The Happy Old Man Goes to the Market


He wasn’t past the peaches, but he was on his way. The Happy Old Man sparked
and shouted. His skirts reminded his grandson of whirling dervishes.
The apples were next. The new year was on its way and the sun wasn’t yet allowed
any comment. Bottlerockets smuggled home in a violin case, something generous and
cool in the cellar and waiting.
The fruitseller’s nervous organ monkey was shelling peanuts in Papa’s hat, biting
fingers, eating flies and buttons. “Little Troublemaker” yelled the merchants, but were
they speaking of the monkey or the man who fed it?
Disturbances the old way, no plot necessary.
And the pears! The pears desperate with juice. It frightened the ripened daughters.
The sons couldn’t contain themselves.
The Happy Old Man grew bright with tiny smiles of light. The Happy Old Man
sputtered into the sky and danced on the evening breeze.
Is this where today happens?
Tonight is different. The fruit keeps waking up and whispering.
The Happy Old Man shouted and made sparks all night again. Carried the laundry
around the room like a cornucopia. Spilled eggplant soup on the lantern.
The next day at the market, the Happy Old Man is back again. Young boys are
buying the little kielbasa for lunch. The butcher snickers. “Now you can spank the baby
Polite as abandoned clothing, the Happy Old Man pays attention while bouquets of
the homeless introduce themselves as flowers until one of them with a uric taint on him,
like a last ditch effort to mark the only territory he has left, tries to get him to feel his
head, claiming it’s made of tinfoil and the suppurating sores on his feet are leaking
something more than his life. “In war only the bullets escape,” he mumbles.
An elegant young man in a black tophat wipes the tears from his raven mustaches
and on up to his cheeks, his eyes, with a handkerchief as white as snow. He removes his
clothing, folding it carefully, and enters the river with his hat still on. His long shiny hair
flows out behind him as his body lowers into the water. He dogpaddles slowly beneath
the cobblestone bridge. Soon he is joined by a dragonfly, riding his tophat, its iridescent
wings shimmering against the dark background.

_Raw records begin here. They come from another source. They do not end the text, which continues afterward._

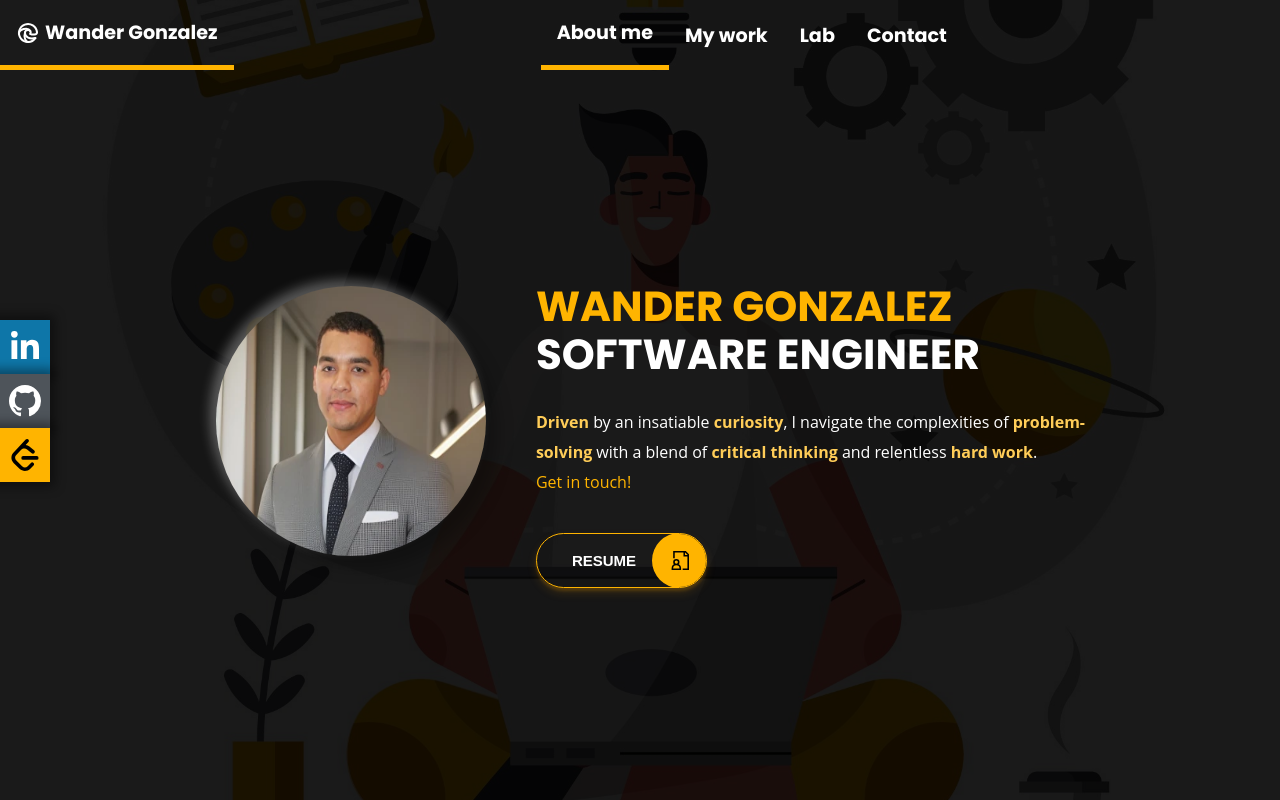
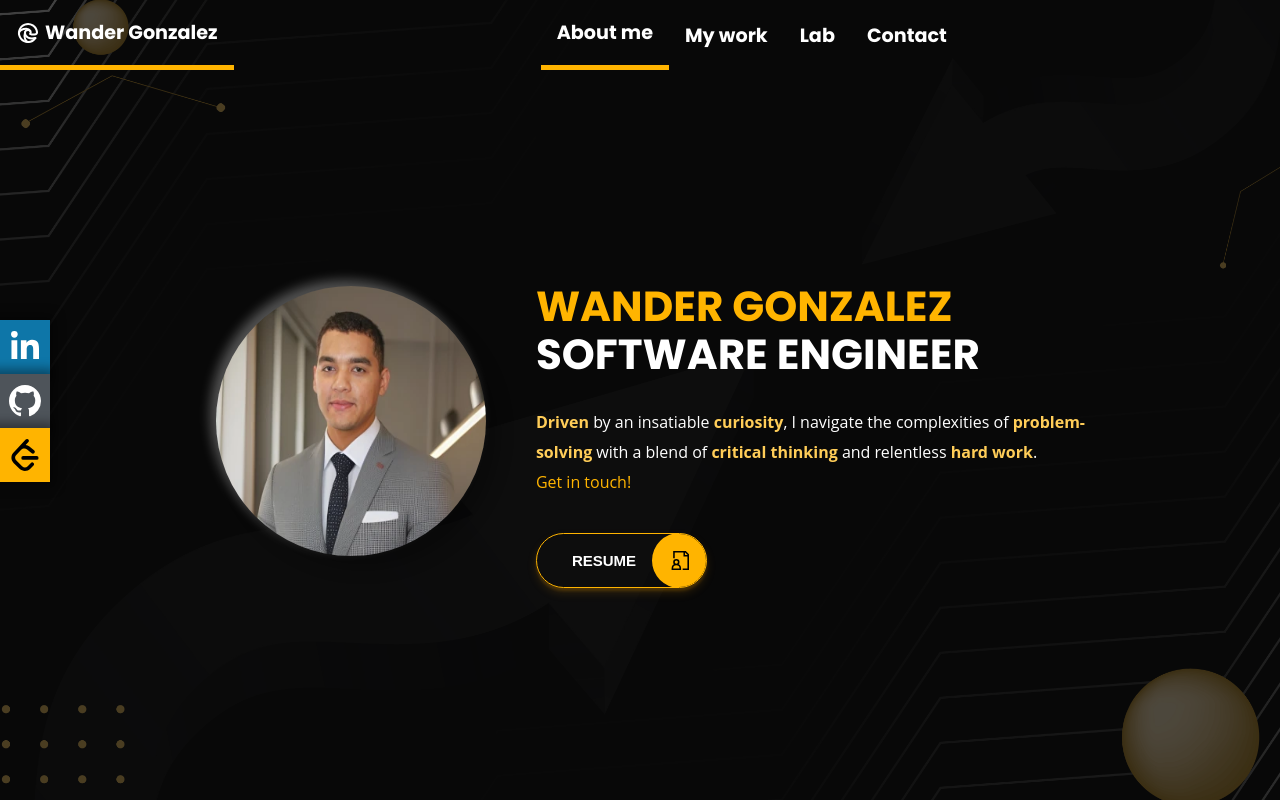
Before and after one commit to wandergithub/w-portfolio, a React (Create React App) app: page / in a window 1280 px wide. Built offline with nearby package versions, Linux system fonts and the light colour scheme.

Commit message:
Update background picture

```diff
--- a/src/index.css
+++ b/src/index.css
@@ -88,11 +88,11 @@ body {
 
 .bg-image {
   /* The image used */
-  background-image: url("./components/About/assets/bg1.jpg");
+  background-image: url("./components/About/assets/bg2.jpg");
 
   /* Add the blur effect */
-  filter: brightness(10%);
-  -webkit-filter: brightness(10%);
+  filter: brightness(30%);
+  -webkit-filter: brightness(30%);
   /* Full height */
   height: 100%;
   z-index: -1212;
```
Also changed, not shown: src/components/About/assets/bg2.jpg (added).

Rich Ives is the author of Tunneling to the Moon: A Psychological Gardener’s Book of Days currently being published in serial @ Silenced Press everyday in 2014 and forthcoming in paperback. Begin from the beginning, catch up, read daily. Just refer to the Burrow Guide.